The Munich Security Conference has established itself as the premier fixture on the security policy calendar. This year’s conference – the 47th – is my third, but my first as British Ambassador to Germany. I know from personal experience that the Conference regularly attracts world leaders. It is a tribute to the organisers that this year 16 Heads of State or Government and more than 40 Foreign and Defence Ministers will take part. I am proud that, for the first time ever, the British Prime Minister will lead the UK delegation, which will include Foreign Secretary William Hague, Defence Secretary Liam Fox and Security Minister Pauline Neville-Jones.
Traditionally the focus of the Security Conference has been on security and defence policy. Big issues on this year’s agenda include the Euro-Atlantic security policy relations, the question of non-proliferation and disarmament, and global security challenges such as Afghanistan.
But in recent years the scope of the discussion has widened to reflect the concept of networked security. And so the security implications of the financial crisis will be a major topic. The British Foreign Secretary will speak on the challenge of cyber security – a priority identified in the UK’s National Security Strategy.
Of course, any conference needs to set its agenda some time before delegates assemble. But Munich has always prided itself on the flexibility of its proceedings. I am confident that this year we shall also see substantial discussion of the security consequences of developments in Egypt and Tunisia, even though these kicked off after the formal agenda was circulated.
Discussions do not just confine themselves to the podium and conference hall. With so many ministers, experts and government officials in one place, Munich offers unmatched opportunities for bilateral meetings and networking.

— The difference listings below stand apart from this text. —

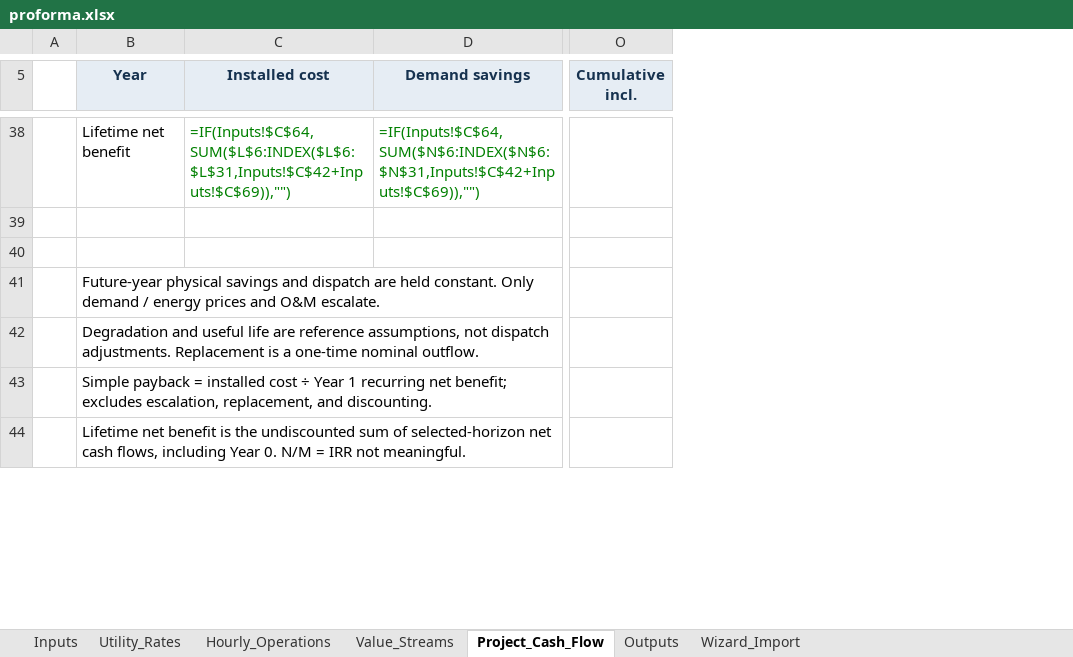
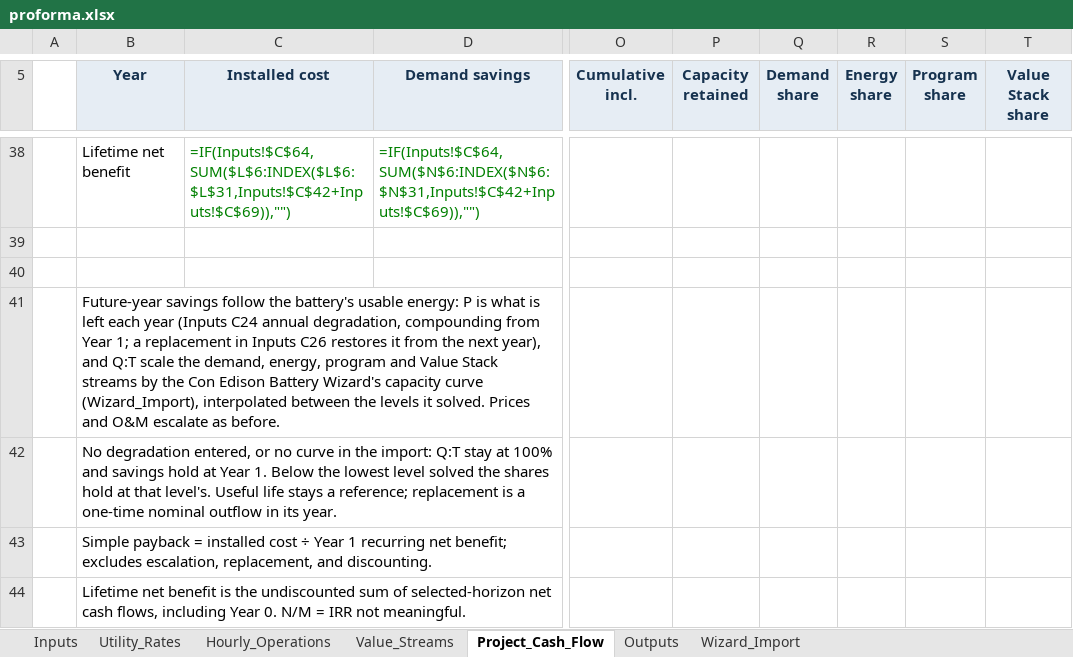
Before and after one commit to bessvaluestack/coned-battery-wizard, an Excel workbook: templates/proforma.xlsx, sheet Project_Cash_Flow, drawn as a sheet; only a part is shown, gaps mark what is left out; values as stored, in another font and other column widths than the file's, no borders; formulas without a stored value are shown as written; the diff covers the shown part only; the diff names each change by its address in the sheet, - before the commit and + after, or states it on an @@ line.

```diff
--- a/templates/proforma.xlsx (sheet Project_Cash_Flow)
+++ b/templates/proforma.xlsx (sheet Project_Cash_Flow)
+column P (Capacity retained), empty
+column Q (Demand share), empty
+column R (Energy share), empty
+column S (Program share), empty
+column T (Value Stack share), empty
-B41 (Year): Future-year physical savings and dispatch are held constant. Only demand / energy prices and O&M escalate.
+B41 (Year): Future-year savings follow the battery's usable energy: P is what is left each year (Inputs C24 annual degradation, compounding from Year 1; a replacement in Inputs C26 restores it from the next year), and Q:T scale the demand, energy, program and Value Stack streams by the Con Edison Battery Wizard's capacity curve (Wizard_Import), interpolated between the levels it solved. Prices and O&M escalate as before.
-B42 (Year): Degradation and useful life are reference assumptions, not dispatch adjustments. Replacement is a one-time nominal outflow.
+B42 (Year): No degradation entered, or no curve in the import: Q:T stay at 100% and savings hold at Year 1. Below the lowest level solved the shares hold at that level's. Useful life stays a reference; replacement is a one-time nominal outflow in its year.
```
Also changed, not shown: 106 edited cells elsewhere in this sheet, sheet Wizard_Import, sheet Inputs, 12 other files.
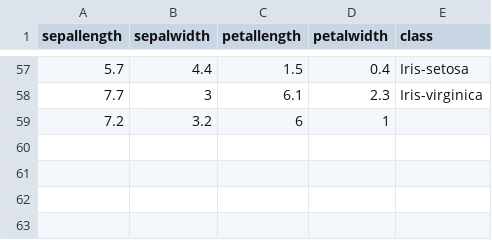
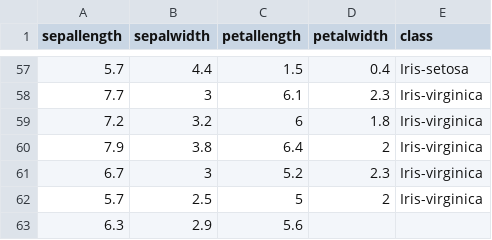
Before and after one commit to FatioSE/Kernel-PCA-DR, a CSV file: datasets/iris/iris-Training4.csv, drawn as a sheet; only a part is shown, gaps mark what is left out.

```diff
--- a/datasets/iris/iris-Training4.csv
+++ b/datasets/iris/iris-Training4.csv
@@ -58,2 +58,6 @@ sepallength,sepalwidth,petallength,petalwidth,class
 7.7,3,6.1,2.3,Iris-virginica
-7.2,3.2,6,1
+7.2,3.2,6,1.8,Iris-virginica
+7.9,3.8,6.4,2,Iris-virginica
+6.7,3,5.2,2.3,Iris-virginica
+5.7,2.5,5,2,Iris-virginica
+6.3,2.9,5.6
```
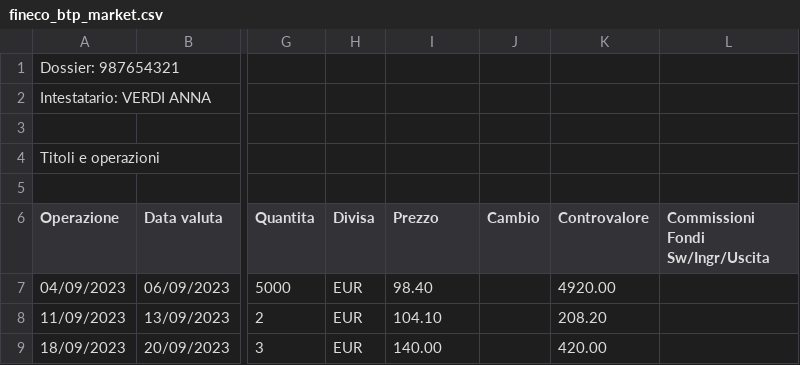
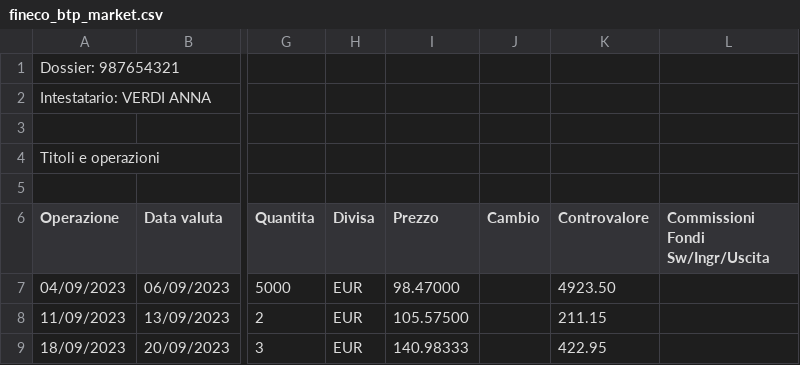
Before and after one commit to Librefolio/LibreFolio, a CSV file: backend/app/services/brim_providers/sample_reports/fineco_btp_market.csv, drawn as a sheet; only a part is shown, gaps mark what is left out; the diff names each change by its address in the sheet, - before the commit and + after, or states it on an @@ line.

```diff
--- a/backend/app/services/brim_providers/sample_reports/fineco_btp_market.csv
+++ b/backend/app/services/brim_providers/sample_reports/fineco_btp_market.csv
-I7 (Prezzo): 98.40
+I7 (Prezzo): 98.47000
-K7 (Controvalore): 4920.00
+K7 (Controvalore): 4923.50
-I8 (Prezzo): 104.10
+I8 (Prezzo): 105.57500
-K8 (Controvalore): 208.20
+K8 (Controvalore): 211.15
-I9 (Prezzo): 140.00
+I9 (Prezzo): 140.98333
-K9 (Controvalore): 420.00
+K9 (Controvalore): 422.95
```
Also changed, not shown: backend/app/services/brim_providers/sample_reports/fineco-export.csv, backend/app/services/brim_providers/sample_reports/fineco_btp_placement.csv, 20 other files.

Lastly, the Security Conference is important from a bilateral point of view. Germany is one of the UK’s most important partners across the security policy agenda. We work closely together bilaterally and as members of NATO, the UN or the EU – to tackle non-proliferation, to counter terrorism and violent extremism, to address new challenges such as cyber security, or to resolve conflict and instability in places such as Afghanistan, Sudan, Somalia or Yemen. No doubt this closeness will be highlighted when Prime Minister Cameron shares the podium on Saturday morning with Chancellor Merkel. The Security Conference will thus provide a practical demonstration of the closeness of Britain’s partnership with Germany.
Munich Security Conference